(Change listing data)
============================================================

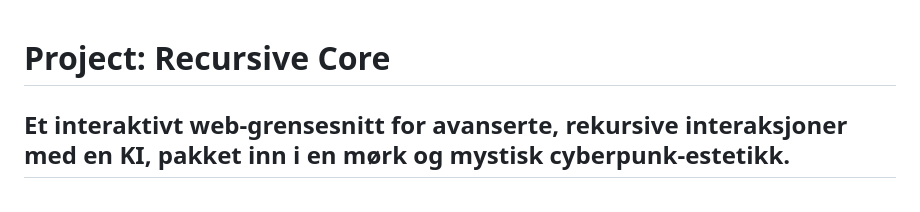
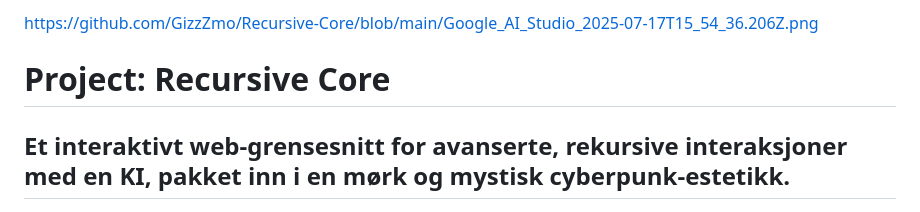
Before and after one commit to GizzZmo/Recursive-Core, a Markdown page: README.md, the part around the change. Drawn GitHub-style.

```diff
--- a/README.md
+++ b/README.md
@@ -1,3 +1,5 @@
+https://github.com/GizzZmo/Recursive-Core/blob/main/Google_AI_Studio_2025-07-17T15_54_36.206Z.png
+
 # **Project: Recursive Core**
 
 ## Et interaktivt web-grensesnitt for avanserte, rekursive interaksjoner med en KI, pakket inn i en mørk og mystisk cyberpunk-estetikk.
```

============================================================

Exclude all images and restate the records above word for word.

Before and after one commit to GizzZmo/Recursive-Core, a Markdown page: README.md, the part around the change. Drawn GitHub-style.

```diff
--- a/README.md
+++ b/README.md
@@ -1,3 +1,5 @@
+https://github.com/GizzZmo/Recursive-Core/blob/main/Google_AI_Studio_2025-07-17T15_54_36.206Z.png
+
 # **Project: Recursive Core**
 
 ## Et interaktivt web-grensesnitt for avanserte, rekursive interaksjoner med en KI, pakket inn i en mørk og mystisk cyberpunk-estetikk.
```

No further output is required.